The University of Texas at Austin
Allan H. MacDonald is a theoretical condensed matter physicist and the Sid W. Richardson Foundation Regents Chair Professor of Physics at The University of Texas at Austin. He completed a B.S. in physics at St. Francis Xavier University in 1973 and his Ph.D. at The University of Toronto in 1978. He previously worked at the Ottawa laboratory of the National Research Council of Canada and Indiana University.
MacDonald’s area of interest is on how electron-electron interactions affect electronic properties in condensed matter systems. He previously worked on density functional theory and the Quantum Hall effect, and most recently has focused on the Spin Hall effect, magnetic insulators, magnetic semiconductors and spin-orbit interactions. In a 2011 paper he identified the possibility that the tunneling energy required for electrons to move between two graphene layers should shrink as the angle between the sheets approaches 1.1 degrees from each other, a prediction that was subsequently proven to be true and has inspired investigations into twistronics.
MacDonald’s work has been cited more than 53,743 times, and he has a h-index of 113.
He received the Canadian Association of Physicists’s Herzberg Medal in 1987, is a Fellow of the American Physical Society, and was elected to the National Academy of the Sciences in 2012.
His describes his own research as “driven, for the most part, by experiment rather than by theoretical technique”.
Swinburne University of Technology

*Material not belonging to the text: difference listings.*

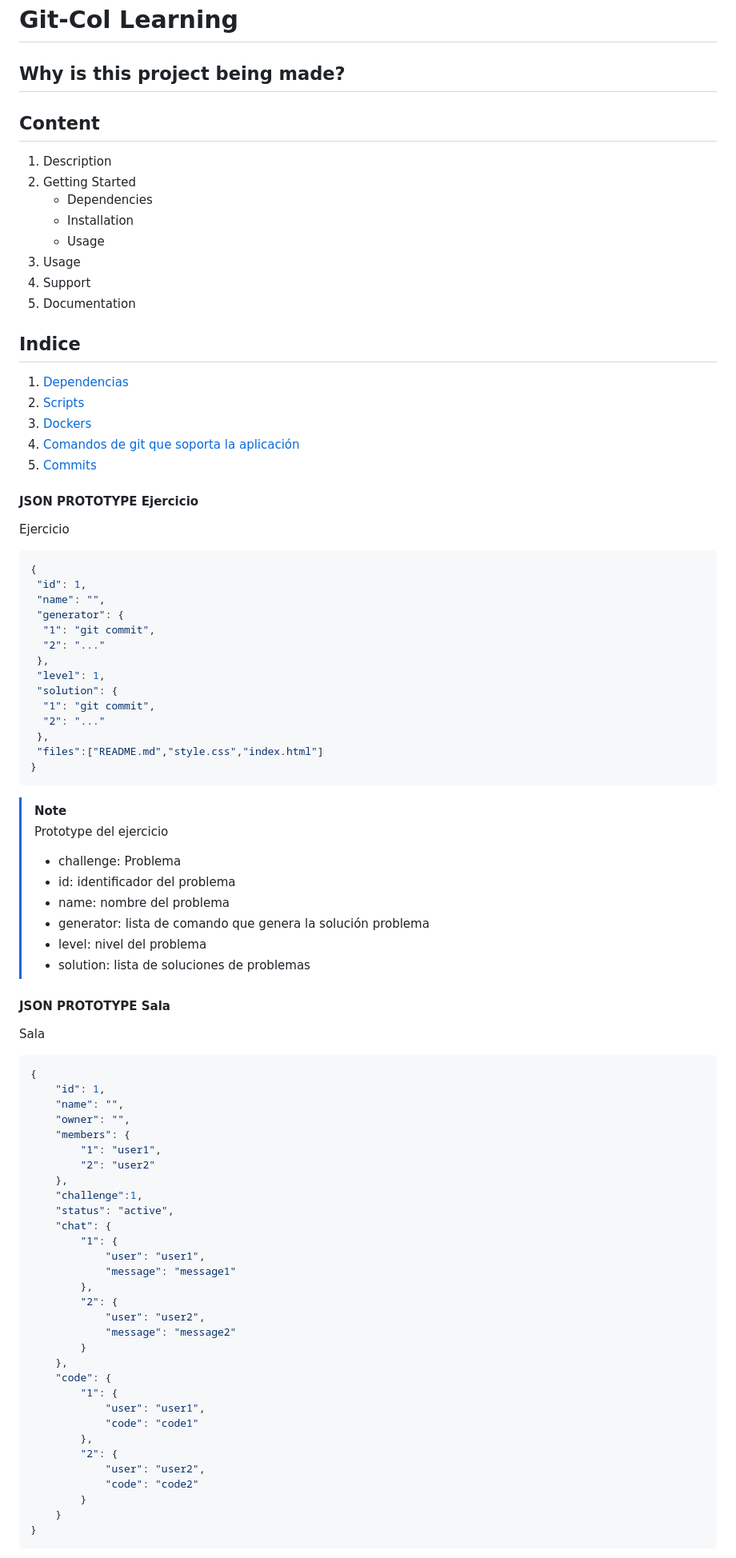
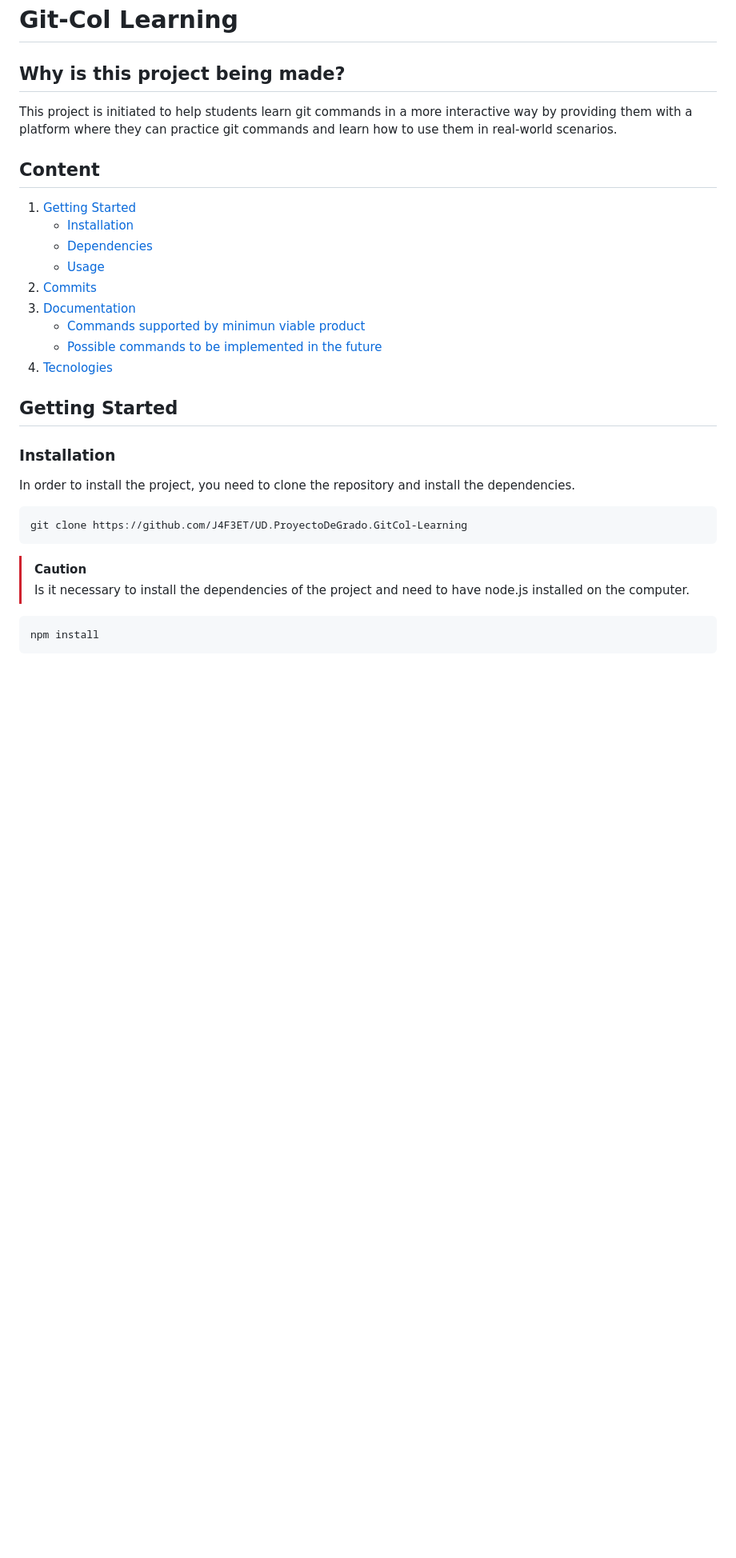
Before and after one commit to J4F3ET/UD.ProyectoDeGrado.GitCol-Learning, a Markdown page: README.md, the part around one of its changes. Shown at 80% size. Drawn GitHub-style; blank space fills up the shorter version.

Commit message:
docs : : memo: Update README

````diff
--- a/README.md
+++ b/README.md
@@ -2,92 +2,34 @@
 
 ## Why is this project being made?
 
+This project is initiated to help students learn git commands in a more interactive way by providing them with a platform where they can practice git commands and learn how to use them in real-world scenarios.
 
 ## Content
 
-1. Description
-2. Getting Started
-    - Dependencies
-    - Installation
-    - Usage
-3. Usage
-4. Support
-5. Documentation
+1. [Getting Started](#getting-started)
+    - [Installation](#installation)
+    - [Dependencies](#dependencies)
+    - [Usage](#usage)
+2. [Commits](#commits)
+3. [Documentation](#documentation)
+    - [Commands supported by minimun viable product](#commands-supported-by-minimum-viable-product)
+    - [Possible commands to be implemented in the future](#possible-commands-to-be-implemented-in-the-future)
+4. [Tecnologies](#tecnologies)
 
-## Indice
+## Getting Started
 
-1. [Dependencias](#dependencias)
-2. [Scripts](#scripts)
-3. [Dockers](#dockers)
-4. [Comandos de git que soporta la aplicación](#comandos-de-git-que-soporta-la-aplicación)
-5. [Commits](#commits)
+### Installation
 
-#### JSON PROTOTYPE Ejercicio
+In order to install the project, you need to clone the repository and install the dependencies.
 
-Ejercicio
-
-```JSON
-{
- "id": 1,
- "name": "",
- "generator": {
-  "1": "git commit",
-  "2": "..."
- },
- "level": 1,
- "solution": {
-  "1": "git commit",
-  "2": "..."
- },
- "files":["README.md","style.css","index.html"]
-}
+```bash
+git clone https://github.com/J4F3ET/UD.ProyectoDeGrado.GitCol-Learning
 ```
 
-> [!NOTE]
-> Prototype del ejercicio
->
-> - challenge: Problema
-> - id: identificador del problema
-> - name: nombre del problema
-> - generator: lista de comando que genera la solución problema
-> - level: nivel del problema
-> - solution: lista de soluciones de problemas
+> [!CAUTION]
+> Is it necessary to install the dependencies of the project and need to have node.js installed on the computer.
 
-#### JSON PROTOTYPE Sala
-
-Sala
-
-```JSON
-{
-    "id": 1,
-    "name": "",
-    "owner": "",
-    "members": {
-        "1": "user1",
-        "2": "user2"
-    },
-    "challenge":1,
-    "status": "active",
-    "chat": {
-        "1": {
-            "user": "user1",
-            "message": "message1"
-        },
-        "2": {
-            "user": "user2",
-            "message": "message2"
-        }
-    },
-    "code": {
-        "1": {
-            "user": "user1",
-            "code": "code1"
-        },
-        "2": {
-            "user": "user2",
-            "code": "code2"
-        }
-    }
-}
+```bash
+npm install
 ```
 
````
Also changed, not shown: other parts of README.md (+101 -231 lines).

Virginia Kilborn is Professor in Astrophysics, and Dean of Science at Swinburne University of Technology. Her field of scientific expertise is in radio astronomy, and she works on galaxy evolution by tracing the gas content of galaxies. Virginia obtained her PhD in Astrophysics from the University of Melbourne, and worked at Jodrell Bank observatory in the UK before heading back to Australia to take up a position at Swinburne University in 2003.
Virginia is immediate past president of the Astronomical Society of Australia.
University of New South Wales
Sven Rogge researches quantum electronics, at the School of Physics. Sven works on quantum computation in silicon at the ARC Centre for Quantum Computation and Communication Technology. In a team of enthusiastic researches we work on gaining atomistic insights into the interactions of quantum objects, like atoms and qubits, with their environment. This allows us to manipulate quantum information and minimise decoherence. Before joining UNSW in 2011 Sven worked at the Kavli Institute for Quantum Nano Science at Delft University and Stanford University. Sven is the Vice-President of the Australian Institute of Physics.
Australian National University
Christine Charles is Professor and Head of the Space Plasma, Power and Propulsion laboratory at the Australian National University (ANU) in Canberra. She works on experimental expanding plasmas applied to space science (solar wind and aurorae) and space propulsion (i.e., Helicon plasma thruster for space debris mitigation & Pocket Rocket electrothermal thruster for nano-satellites such as ‘CubeSats’). She was recently awarded the 2015 Women in Industry Excellence in Engineering. She has published over 200 articles in various international peer-reviewed journals and her scientific output has been recognised by her Fellowship of the American Physical Society in 2013 and her Fellowship of the Australian Academy of Science in 2015. She actively popularises her science on ABC Catalyst, Discovery Channel, radio and public lectures and she was a TEDx Canberra speaker in 2014.
Professor Deb Kane holds a Personal Chair in Physics at Macquarie University, Sydney. She received a BSc (Hons) degree in physics from University of Otago, NZ, and her PhD degree from St Andrews University, Scotland. Her current research interests include photonics dynamical systems, quantifying complexity, the optics and optical properties of certain spider webs and silks, quantitative microscopy and nanoscopy, and laser materials processing. She is a Fellow of the Optical Society. She was the AIP Women in Physics Lecturer and medallist in 2006. She chaired the IUPAP Commission on Laser Physics and Photonics (2015-2017). Deb is a member of the National Committee of Physics and the Management Committee of the Australian Nanotechnology Network, and is the Accreditation Manager of the AIP.